● **Problem details**
From the records below, count the lines holding the string "navbar". Only the number is wanted.

Records from a data collection:
-=-=-
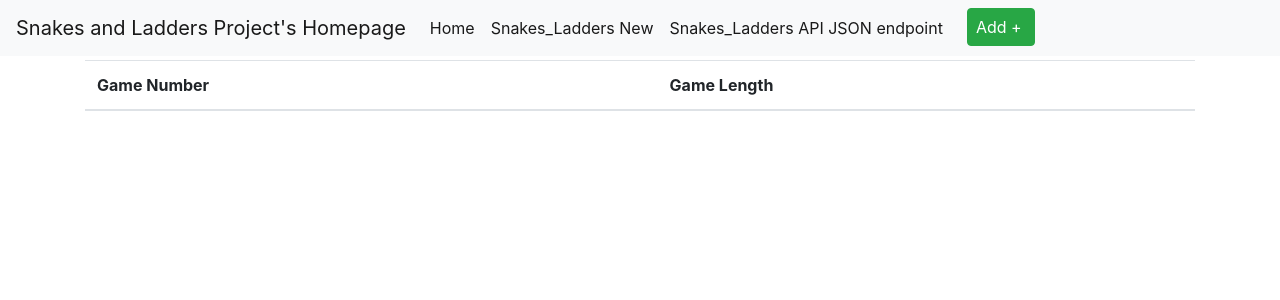
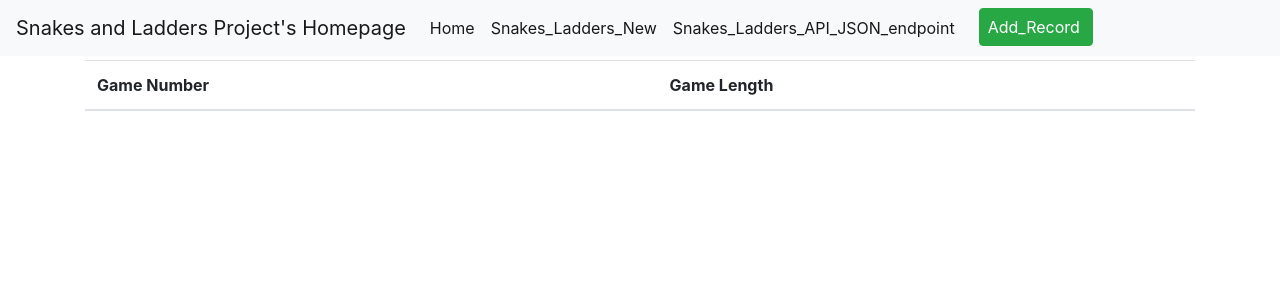
Before and after one commit to dhavaldp96/WebAppPart3, a Flask app: page / in a window 1280 px wide. Shown: the top 300 px of the page. Run offline with Flask 2, Linux system fonts and the light colour scheme; data comes from the database, SQL or seed files in the repository; lists and menus that the app fills with data are empty; some libraries are stand-ins or nearby versions.

Commit message:
Task: Content edited

```diff
--- a/app/templates/layout.html
+++ b/app/templates/layout.html
@@ -20,9 +20,13 @@
 
 
 <nav class="navbar navbar-expand-lg navbar-light bg-light mb-1">
-  <a class="navbar-brand" href="/">{% if user %}{{ user.username }}'s Homepage{% else %}
+  <a class="navbar-brand" href="/">
+      {% if user %}
+      {{ user.username }}'s Homepage
+      {% else %}
     <title>Welcome to My Homepage</title>
     {% endif %}</a>
+
   <button aria-controls="navbarNavDropdown" aria-expanded="false" aria-label="Toggle navigation" class="navbar-toggler" data-target="#navbarNavDropdown" data-toggle="collapse" type="button">
     <span class="navbar-toggler-icon"></span>
   </button>
@@ -32,13 +36,13 @@
             <a class="nav-link" href="/">Home <span class="sr-only">(current)</span></a>
         </li>
         <li class="nav-item active">
-            <a class="nav-link" href="/Snakes_Ladders/new">Snakes_Ladders New <span class="sr-only">(current)</span></a>
+            <a class="nav-link" href="/Snakes_Ladders/new">Snakes_Ladders_New <span class="sr-only">(current)</span></a>
         </li>
         <li class="nav-item active">
-            <a class="nav-link" href="/api/v1/Snakes_Ladders">Snakes_Ladders API JSON endpoint <span class="sr-only">(current)</span></a>
+            <a class="nav-link" href="/api/v1/Snakes_Ladders">Snakes_Ladders_API_JSON_endpoint <span class="sr-only">(current)</span></a>
         </li>
         <li class="nav-item active">
-            <a class="btn btn-success pl-2 lr-2 ml-3" href="/Snakes_Ladders/new">Add +<span class="sr-only">(current)</span></a>
+            <a class="btn btn-success pl-2 lr-2 ml-3" href="/Snakes_Ladders/new">Add_Record<span class="sr-only">(current)</span></a>
         </li>
     </ul>
   </div>
```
-=-=-
● **Exercise response**
5